Recorded data.
==============================

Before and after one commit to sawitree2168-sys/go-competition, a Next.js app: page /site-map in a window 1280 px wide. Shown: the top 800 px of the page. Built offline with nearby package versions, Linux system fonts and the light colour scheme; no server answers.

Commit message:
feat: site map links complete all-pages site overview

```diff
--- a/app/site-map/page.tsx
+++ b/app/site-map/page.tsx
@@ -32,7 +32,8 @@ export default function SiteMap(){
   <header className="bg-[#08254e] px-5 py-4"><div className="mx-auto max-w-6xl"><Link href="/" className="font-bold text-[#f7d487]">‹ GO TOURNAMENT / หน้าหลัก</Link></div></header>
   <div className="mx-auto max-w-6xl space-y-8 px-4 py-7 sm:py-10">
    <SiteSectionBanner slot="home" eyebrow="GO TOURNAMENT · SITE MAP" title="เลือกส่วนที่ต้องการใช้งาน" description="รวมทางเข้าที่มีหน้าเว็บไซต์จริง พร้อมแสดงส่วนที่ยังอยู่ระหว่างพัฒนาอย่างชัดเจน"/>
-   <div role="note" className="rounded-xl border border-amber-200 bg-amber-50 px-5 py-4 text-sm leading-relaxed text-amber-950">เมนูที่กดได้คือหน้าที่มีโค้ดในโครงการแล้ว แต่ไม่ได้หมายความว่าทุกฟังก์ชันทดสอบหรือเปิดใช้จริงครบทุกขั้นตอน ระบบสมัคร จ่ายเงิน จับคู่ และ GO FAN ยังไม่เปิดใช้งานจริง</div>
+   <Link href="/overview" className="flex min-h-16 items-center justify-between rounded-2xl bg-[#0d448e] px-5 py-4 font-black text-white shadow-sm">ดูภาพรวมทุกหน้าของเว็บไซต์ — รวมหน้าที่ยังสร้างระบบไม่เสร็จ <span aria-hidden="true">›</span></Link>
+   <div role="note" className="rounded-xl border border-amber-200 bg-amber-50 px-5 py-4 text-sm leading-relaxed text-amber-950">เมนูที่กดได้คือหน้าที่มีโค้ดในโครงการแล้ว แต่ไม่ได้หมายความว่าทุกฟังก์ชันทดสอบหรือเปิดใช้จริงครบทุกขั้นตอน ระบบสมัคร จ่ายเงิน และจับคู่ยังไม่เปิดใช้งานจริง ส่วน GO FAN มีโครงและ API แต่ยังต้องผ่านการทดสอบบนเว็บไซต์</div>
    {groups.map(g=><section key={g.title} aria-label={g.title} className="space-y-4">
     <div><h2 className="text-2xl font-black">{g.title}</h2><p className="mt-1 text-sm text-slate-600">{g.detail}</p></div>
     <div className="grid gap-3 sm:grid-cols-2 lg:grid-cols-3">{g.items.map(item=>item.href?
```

==============================

Problem.
Each entry must be output exactly as it was written.

Expected output.
Before and after one commit to sawitree2168-sys/go-competition, a Next.js app: page /site-map in a window 1280 px wide. Shown: the top 800 px of the page. Built offline with nearby package versions, Linux system fonts and the light colour scheme; no server answers.

Commit message:
feat: site map links complete all-pages site overview

```diff
--- a/app/site-map/page.tsx
+++ b/app/site-map/page.tsx
@@ -32,7 +32,8 @@ export default function SiteMap(){
   <header className="bg-[#08254e] px-5 py-4"><div className="mx-auto max-w-6xl"><Link href="/" className="font-bold text-[#f7d487]">‹ GO TOURNAMENT / หน้าหลัก</Link></div></header>
   <div className="mx-auto max-w-6xl space-y-8 px-4 py-7 sm:py-10">
    <SiteSectionBanner slot="home" eyebrow="GO TOURNAMENT · SITE MAP" title="เลือกส่วนที่ต้องการใช้งาน" description="รวมทางเข้าที่มีหน้าเว็บไซต์จริง พร้อมแสดงส่วนที่ยังอยู่ระหว่างพัฒนาอย่างชัดเจน"/>
-   <div role="note" className="rounded-xl border border-amber-200 bg-amber-50 px-5 py-4 text-sm leading-relaxed text-amber-950">เมนูที่กดได้คือหน้าที่มีโค้ดในโครงการแล้ว แต่ไม่ได้หมายความว่าทุกฟังก์ชันทดสอบหรือเปิดใช้จริงครบทุกขั้นตอน ระบบสมัคร จ่ายเงิน จับคู่ และ GO FAN ยังไม่เปิดใช้งานจริง</div>
+   <Link href="/overview" className="flex min-h-16 items-center justify-between rounded-2xl bg-[#0d448e] px-5 py-4 font-black text-white shadow-sm">ดูภาพรวมทุกหน้าของเว็บไซต์ — รวมหน้าที่ยังสร้างระบบไม่เสร็จ <span aria-hidden="true">›</span></Link>
+   <div role="note" className="rounded-xl border border-amber-200 bg-amber-50 px-5 py-4 text-sm leading-relaxed text-amber-950">เมนูที่กดได้คือหน้าที่มีโค้ดในโครงการแล้ว แต่ไม่ได้หมายความว่าทุกฟังก์ชันทดสอบหรือเปิดใช้จริงครบทุกขั้นตอน ระบบสมัคร จ่ายเงิน และจับคู่ยังไม่เปิดใช้งานจริง ส่วน GO FAN มีโครงและ API แต่ยังต้องผ่านการทดสอบบนเว็บไซต์</div>
    {groups.map(g=><section key={g.title} aria-label={g.title} className="space-y-4">
     <div><h2 className="text-2xl font-black">{g.title}</h2><p className="mt-1 text-sm text-slate-600">{g.detail}</p></div>
     <div className="grid gap-3 sm:grid-cols-2 lg:grid-cols-3">{g.items.map(item=>item.href?
```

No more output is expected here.